Instructions were laid out on how to be always ready and dolled up for this PISS, especially when he comes home after a hard day’s work. Even if this piece of PISS is a mess, you should always look attractive. And yes, finish all the kitchen chores before he comes home. No need to get all sweaty and smelly. Doesn’t matter if he’s smelling like a fish market. And oh yes! Never let this PISS hold his progeny at weddings or parties. That’s so beneath his stature. But that’s a guideline I hardly stick by. At functions, I can only take care of one thing at a time. What if I fall in my saree/lehnga and harm my child? That would be more embarrassing, naa?? One more important rule, never ask him to let the clothes out to dry especially in full public view. NEVER. That’s so “tsk tsk”! But I am really really lucky, I have a golden PISS as a husband and he has gladly thrown away the rulebook.
Parents of PISS trophies, you have one very important thing to take care of. And that’s advertising your PISS when he becomes an eligible bachelor. I am so so glad I will not have to do it, ever!
I recently came across a sample of this advertisement at a matchmaking setting when the clan of the PISS came to see and judge one of my relatives. And boy! Were they disappointed in her! The poor girl (who is quite attractive) sat with her head bent down for ten to fifteen minutes without a word being spoken to. And the mother and sisters of the PISS kept staring at her and judging her. Apparently, she was no match for their PISS. And then the mother started to speak without any break. Her speech was a song of praise (of her PISS), how he was so “aalishaan”(fantastic), “gaon ki shaan”(the pride of his village), and that he belonged to a hi-fi “khaandaan”(family). And how could she not? After all, she was a triple awardee of the PISS trophy.
I was too fascinated to speak; here I was watching a live specimen of a prospective MIL (Monster in law) at work. Who needs these saas-bahu serials anyway?? Reluctantly, she did slip on the engagement ring on her finger but with the WARNING to change herself in the future for her PISS. I think she was half expecting her to get a plastic surgery done. Luckily for the girl, her parents called off the engagement. This piece of PISS was just not worth striving for.
Jokes and humour aside, what’s really striking in all these threads is the role of women in promoting and advocating patriarchy. Women are equally and at times mostly responsible for glorifying the patriarchal society. Sad, isn’t it?? We clap and cheer for the ‘Dangal’ and ‘Chak De’ girls, but we silently or loudly keep pining for a son. I am not against sons and boys, what I am against is the differentiation. Let a child just remain a child, not a beti (girl child) or a beta (male child), but your child. Note how consciously or unconsciously, we usually address even our daughters as ‘beta’.

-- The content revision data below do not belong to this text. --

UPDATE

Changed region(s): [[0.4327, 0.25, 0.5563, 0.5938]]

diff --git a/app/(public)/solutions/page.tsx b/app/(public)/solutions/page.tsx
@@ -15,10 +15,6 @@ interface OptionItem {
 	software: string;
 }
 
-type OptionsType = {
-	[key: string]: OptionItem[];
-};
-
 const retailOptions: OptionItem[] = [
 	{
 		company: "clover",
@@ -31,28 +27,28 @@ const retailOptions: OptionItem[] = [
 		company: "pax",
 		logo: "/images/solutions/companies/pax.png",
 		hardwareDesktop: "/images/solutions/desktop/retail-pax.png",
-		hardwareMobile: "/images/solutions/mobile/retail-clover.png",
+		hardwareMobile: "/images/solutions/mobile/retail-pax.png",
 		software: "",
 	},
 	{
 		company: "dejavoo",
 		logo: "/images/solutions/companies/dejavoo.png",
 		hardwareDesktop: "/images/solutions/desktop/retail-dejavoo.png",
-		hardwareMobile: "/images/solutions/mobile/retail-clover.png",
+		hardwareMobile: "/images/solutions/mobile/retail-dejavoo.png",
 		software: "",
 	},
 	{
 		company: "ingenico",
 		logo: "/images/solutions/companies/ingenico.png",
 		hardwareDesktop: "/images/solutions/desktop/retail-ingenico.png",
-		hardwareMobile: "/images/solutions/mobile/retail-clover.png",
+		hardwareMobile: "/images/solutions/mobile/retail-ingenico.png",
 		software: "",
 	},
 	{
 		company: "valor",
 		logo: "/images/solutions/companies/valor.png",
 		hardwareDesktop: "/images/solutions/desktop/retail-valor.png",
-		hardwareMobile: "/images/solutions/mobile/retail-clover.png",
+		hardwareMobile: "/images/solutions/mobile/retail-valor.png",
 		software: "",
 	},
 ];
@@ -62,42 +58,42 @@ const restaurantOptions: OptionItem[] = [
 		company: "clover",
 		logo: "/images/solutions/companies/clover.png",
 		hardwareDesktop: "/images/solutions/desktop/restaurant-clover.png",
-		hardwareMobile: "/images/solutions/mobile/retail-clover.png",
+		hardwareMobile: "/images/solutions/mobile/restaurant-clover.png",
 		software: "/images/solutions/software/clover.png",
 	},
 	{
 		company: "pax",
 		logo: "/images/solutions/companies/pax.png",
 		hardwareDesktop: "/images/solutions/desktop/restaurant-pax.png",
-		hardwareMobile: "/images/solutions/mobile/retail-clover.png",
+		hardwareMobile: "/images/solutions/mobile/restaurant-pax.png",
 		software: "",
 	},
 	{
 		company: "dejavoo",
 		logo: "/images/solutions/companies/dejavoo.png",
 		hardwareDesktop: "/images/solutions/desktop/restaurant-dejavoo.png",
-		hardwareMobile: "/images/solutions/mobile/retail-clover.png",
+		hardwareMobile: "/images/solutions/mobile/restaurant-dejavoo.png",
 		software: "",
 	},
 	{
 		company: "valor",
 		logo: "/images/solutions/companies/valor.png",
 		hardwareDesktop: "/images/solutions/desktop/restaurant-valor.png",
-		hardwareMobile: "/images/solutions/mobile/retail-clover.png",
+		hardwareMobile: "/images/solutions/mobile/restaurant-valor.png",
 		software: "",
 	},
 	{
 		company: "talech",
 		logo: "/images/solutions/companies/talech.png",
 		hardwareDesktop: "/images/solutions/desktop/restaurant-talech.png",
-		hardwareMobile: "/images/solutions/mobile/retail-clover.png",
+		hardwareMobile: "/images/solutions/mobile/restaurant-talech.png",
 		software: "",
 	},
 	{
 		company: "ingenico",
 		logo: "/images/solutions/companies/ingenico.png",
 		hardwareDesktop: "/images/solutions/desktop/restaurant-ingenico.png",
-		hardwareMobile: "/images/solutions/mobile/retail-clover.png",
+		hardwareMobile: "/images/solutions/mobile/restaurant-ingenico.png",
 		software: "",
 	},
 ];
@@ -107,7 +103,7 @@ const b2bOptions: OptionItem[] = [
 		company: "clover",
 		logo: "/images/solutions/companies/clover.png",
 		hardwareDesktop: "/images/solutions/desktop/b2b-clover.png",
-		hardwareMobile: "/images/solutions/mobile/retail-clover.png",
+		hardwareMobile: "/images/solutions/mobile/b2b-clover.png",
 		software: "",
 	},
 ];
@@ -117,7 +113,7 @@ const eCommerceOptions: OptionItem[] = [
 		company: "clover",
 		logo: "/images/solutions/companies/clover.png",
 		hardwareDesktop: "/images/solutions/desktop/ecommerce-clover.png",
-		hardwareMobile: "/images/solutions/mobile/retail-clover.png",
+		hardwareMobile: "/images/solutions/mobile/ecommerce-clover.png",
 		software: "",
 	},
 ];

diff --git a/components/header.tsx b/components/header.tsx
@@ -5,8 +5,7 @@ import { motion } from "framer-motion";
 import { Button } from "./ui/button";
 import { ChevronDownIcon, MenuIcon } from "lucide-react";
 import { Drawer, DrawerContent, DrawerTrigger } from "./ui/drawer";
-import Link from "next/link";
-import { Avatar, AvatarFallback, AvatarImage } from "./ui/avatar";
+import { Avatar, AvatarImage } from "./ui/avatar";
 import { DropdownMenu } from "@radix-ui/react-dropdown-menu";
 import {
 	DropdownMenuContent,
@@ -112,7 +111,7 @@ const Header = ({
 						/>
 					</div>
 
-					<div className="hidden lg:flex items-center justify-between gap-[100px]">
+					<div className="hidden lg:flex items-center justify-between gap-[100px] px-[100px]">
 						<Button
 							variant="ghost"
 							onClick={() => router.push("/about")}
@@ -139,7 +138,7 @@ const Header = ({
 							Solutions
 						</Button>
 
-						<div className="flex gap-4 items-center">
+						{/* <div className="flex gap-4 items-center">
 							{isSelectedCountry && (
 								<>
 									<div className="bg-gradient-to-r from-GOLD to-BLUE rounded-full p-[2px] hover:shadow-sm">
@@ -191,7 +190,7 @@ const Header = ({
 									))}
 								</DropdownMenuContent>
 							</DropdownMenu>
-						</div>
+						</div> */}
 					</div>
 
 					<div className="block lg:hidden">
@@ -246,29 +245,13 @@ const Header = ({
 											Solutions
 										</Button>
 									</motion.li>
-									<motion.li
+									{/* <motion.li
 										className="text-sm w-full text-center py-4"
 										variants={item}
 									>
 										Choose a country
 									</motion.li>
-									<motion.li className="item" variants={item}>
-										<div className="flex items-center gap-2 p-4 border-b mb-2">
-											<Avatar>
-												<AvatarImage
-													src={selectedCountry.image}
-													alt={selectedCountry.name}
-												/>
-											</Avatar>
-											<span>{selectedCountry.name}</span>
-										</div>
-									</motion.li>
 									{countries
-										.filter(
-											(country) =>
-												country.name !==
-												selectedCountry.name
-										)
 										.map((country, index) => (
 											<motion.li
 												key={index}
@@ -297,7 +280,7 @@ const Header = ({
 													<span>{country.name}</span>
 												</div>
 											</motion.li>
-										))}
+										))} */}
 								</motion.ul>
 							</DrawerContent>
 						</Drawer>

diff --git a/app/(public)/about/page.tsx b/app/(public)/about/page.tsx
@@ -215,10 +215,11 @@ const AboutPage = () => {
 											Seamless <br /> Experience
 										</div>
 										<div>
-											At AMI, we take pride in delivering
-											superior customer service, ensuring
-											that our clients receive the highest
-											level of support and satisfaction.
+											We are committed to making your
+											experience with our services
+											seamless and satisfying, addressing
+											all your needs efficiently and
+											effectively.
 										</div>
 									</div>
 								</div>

Raising a child is a matter of dignity and honour, not a son. Teach them everything you would teach your daughters to do, cooking, washing, sewing, cleaning… everything, so that when your daughters-in-law leave them at home for a few days, they can manage just fine. And you wouldn’t have to bother your DILs with frantic phone calls to return and take care of your PISS trophies. Give your sons some credit, they are worth more than you make them out to be. And please don’t raise your boys to be PISS trophies, they are not trophies and lotteries to be won in competitions. If there’s anything to be won, then let them win hearts!
Finally, I would like to make it loud and clear for those who are still hoping and praying for me… “ I AM NOT DYYYIIING FOR A PISS!!!”
(PS: Taking inspiration from Mr Tharoor, the above account is not a farrago of lies and distortions. It reflects types of PISSs and parents of PISSs who inhabit our society, and not society as a whole. Any resemblance to a PISS or a parent of a PISS is purely coincidental. I am absolutely sure there are many wonderful folks and sons out there who have relinquished the PISS trophy with pleasure and gladly wear their MISS medals).
Published here earlier.